Valerie R, April 7, 2006 - Hi Jon, I can't number the times this site has helped me! The patient must ask questions and be aware. Yesterday I was asking the doctor about all the side effects of amiodarone, the lung danger in particular. He said the x-rays would help with that, and I said, "What x-rays?" The last one was in June of 2003, so I'm off to get another one on Tuesday. I feel as if I have a good cardiologist, but I feel much of it is my responsibility too. He told me eleven years ago that I needed to keep on top of Pro-Time and other blood tests, and I do that but didn't know about the xray. I'll watch that now too. Thank you and all the other members who have made this site so wonderful. firstname.lastname@example.org
Scott B's April 7 reply to Russell T's April 3, 2006 - Hi Russell, It's no fun to have so many health issues at such a young age. Although you have done a good job of outlining the symptoms you are experiencing, it is difficult to point to a cause with any certainty. Indeed, it sounds like anxiety is playing an important role in what is happening to you. This symptom can lead to the stomach upset and the stomach upset can lead to low potassium. For example, hospitals will give laxitives to lower potassium in a hurry. Low potassium can lead to heart rhythm irregularities.
It's possible there is more at work here. What kind of exercise do you do to keep active? How do you find regular exercise? Is your weight in check? It sounds like the doctors are doing a good job to secure a cardiologist who can have you wear a monitor to figure out when and how frequently these heart related events occur. Best of luck. Scott B. email@example.com
Jon, April 7, 2006 - Hi everyone, Yesterday our cable modem was on the blink all day; really made me mad since I have prednisone-induced jitters and needed some way to be productive without a lot of physical activity. I hate this stuff but it was unavoidable this time around. Jon.
Lori K, April 7, 2006 - Hi everyone, I am in need of diuretics for the first time in 5 years of having DCM. I am on a steroid daily for replacement because my adrenals shut down production of cortisol. That happened 3 years ago and now I am finally starting to blow up all over with fluid. My EF was great last year at 68%, however the steroids are taking their toll. The nurse at my cardiologist's office said since I have gained 6 pounds in the last week, I should go on 20mg of Lasix for 2 days. How do you know if you need potassium? Do you have to wait until something bad happens?
I am really concerned because the adrenals help control fluid balance and mine don't work well. I have lots of bananas and orange juice, any other suggestions? Thanks a million. Lori. firstname.lastname@example.org
Jon's note: Hi Lori, I'm assuming you're on a stable prednisone does, like maybe 4 or 5 mg daily. The only way to know what your potassium levels are is to have your blood tested regularly and eat roughly the same amount of potassium every day.
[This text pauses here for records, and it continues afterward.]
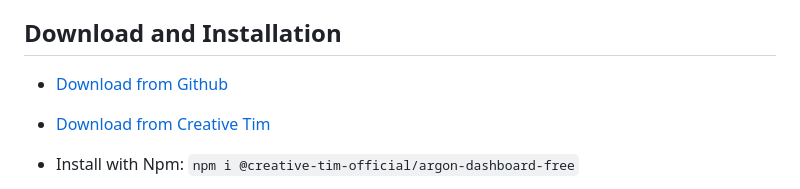
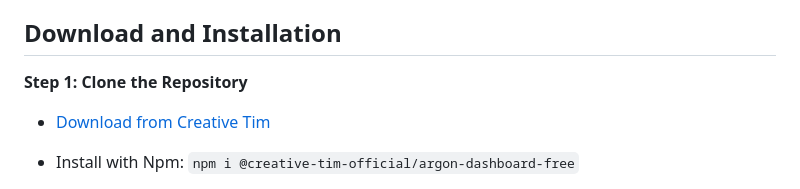
Before and after one commit to ranaitsan123/MedicaReport, a Markdown page: README.md, the part around the change. GitHub-like rendering.

```diff
--- a/README.md
+++ b/README.md
@@ -67,7 +67,7 @@ You will also need a local environment setup (virtual environment recommended) f
 
 ## Download and Installation
 
-- [Download from Github](https://github.com/creativetimofficial/argon-dashboard/archive/master.zip)
+**Step 1: Clone the Repository**
 - [Download from Creative Tim](https://www.creative-tim.com/product/argon-dashboard)
 
 - Install with Npm: `npm i @creative-tim-official/argon-dashboard-free`
```
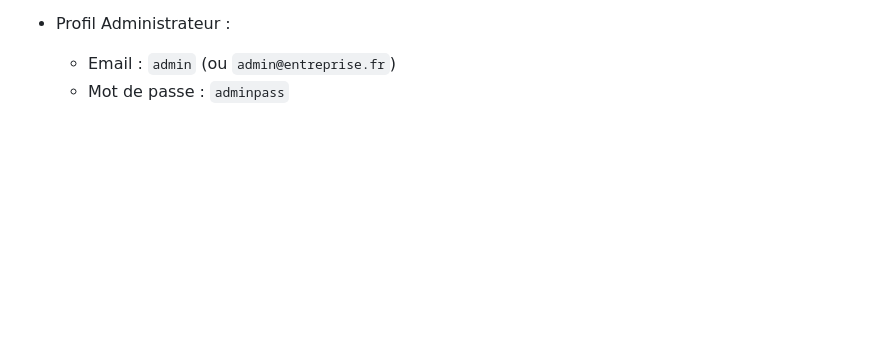
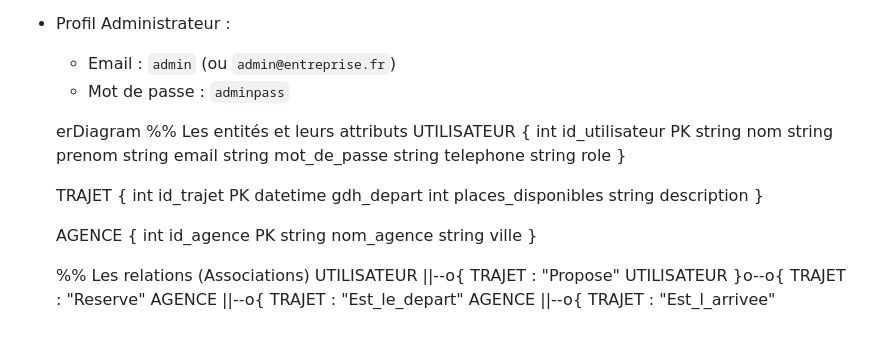
Before and after one commit to Tristan-rtx/touche_pas_au_klaxon, a Markdown page: README.md, the part around the change. GitHub-like rendering; blank space fills up the shorter version.

Commit message:
Ajout du fichier README avec MCD

```diff
--- a/README.md
+++ b/README.md
@@ -67,3 +67,34 @@ Ouvrez l'URL locale fournie dans votre navigateur web : `http://localhost:8000`
 - Profil Administrateur :
   - Email : `admin` (ou `admin@entreprise.fr`)
   - Mot de passe : `adminpass`
+
+  erDiagram
+    %% Les entités et leurs attributs
+    UTILISATEUR {
+        int id_utilisateur PK
+        string nom
+        string prenom
+        string email
+        string mot_de_passe
+        string telephone
+        string role
+    }
+
+    TRAJET {
+        int id_trajet PK
+        datetime gdh_depart
+        int places_disponibles
+        string description
+    }
+
+    AGENCE {
+        int id_agence PK
+        string nom_agence
+        string ville
+    }
+
+    %% Les relations (Associations)
+    UTILISATEUR ||--o{ TRAJET : "Propose"
+    UTILISATEUR }o--o{ TRAJET : "Reserve"
+    AGENCE ||--o{ TRAJET : "Est_le_depart"
+    AGENCE ||--o{ TRAJET : "Est_l_arrivee"
```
Foods like bananas don't help much because they spike your blood potassium level, then it quickly goes back down. Prescription potassium pills are slow-release so you get slow, even blood potassium supplementation. Get the tests and keep getting them until your levels test stable on a regular basis, please, please.
James N, April 7, 2006 - Hi, I went to the cardio today and he's very pleased with my overall progress and such. He's decided to move me from Coreg to Toprol-XL. His reasoning is that my EF is near-normal, as well as other aspects of my heart, and I've not shown any rhythm issues, so Toprol should be able to handle the job. According to him, studies have shown the two are pretty much neck-and-neck for CHF with Coreg having better results at EF less than 30%. Since Coreg is a beta1/beta2/alpha receptor blocker and Toprol-XL is just a beta1 blocker, I like the idea (less impactful on the body overall). Any thoughts on the switch? Anything I should expect? email@example.com
Peter S' April 7 reply to Sharon L's April 4, 2006 - Hi Sharon, Your experience with viral bronchitis sounds like what I went through in March. Like you I had been free of any problem like that for years. Although I am not aware of any causal connecton between bronchitis and HF, what I learned is as follows: It is not always possible to determine whether acute bronchitis is caused by a bacteria or a virus, and often one leads to the other. If there is doubt, antibiotics are used in the first instance but if improvement does not occur they are discontinued. As I understand it there is no cure for the viral variety except for what the body itself produces as an anti-body. Thus treatment is aimed at symptom relief and one should see a doctor to get an Rx for what is needed.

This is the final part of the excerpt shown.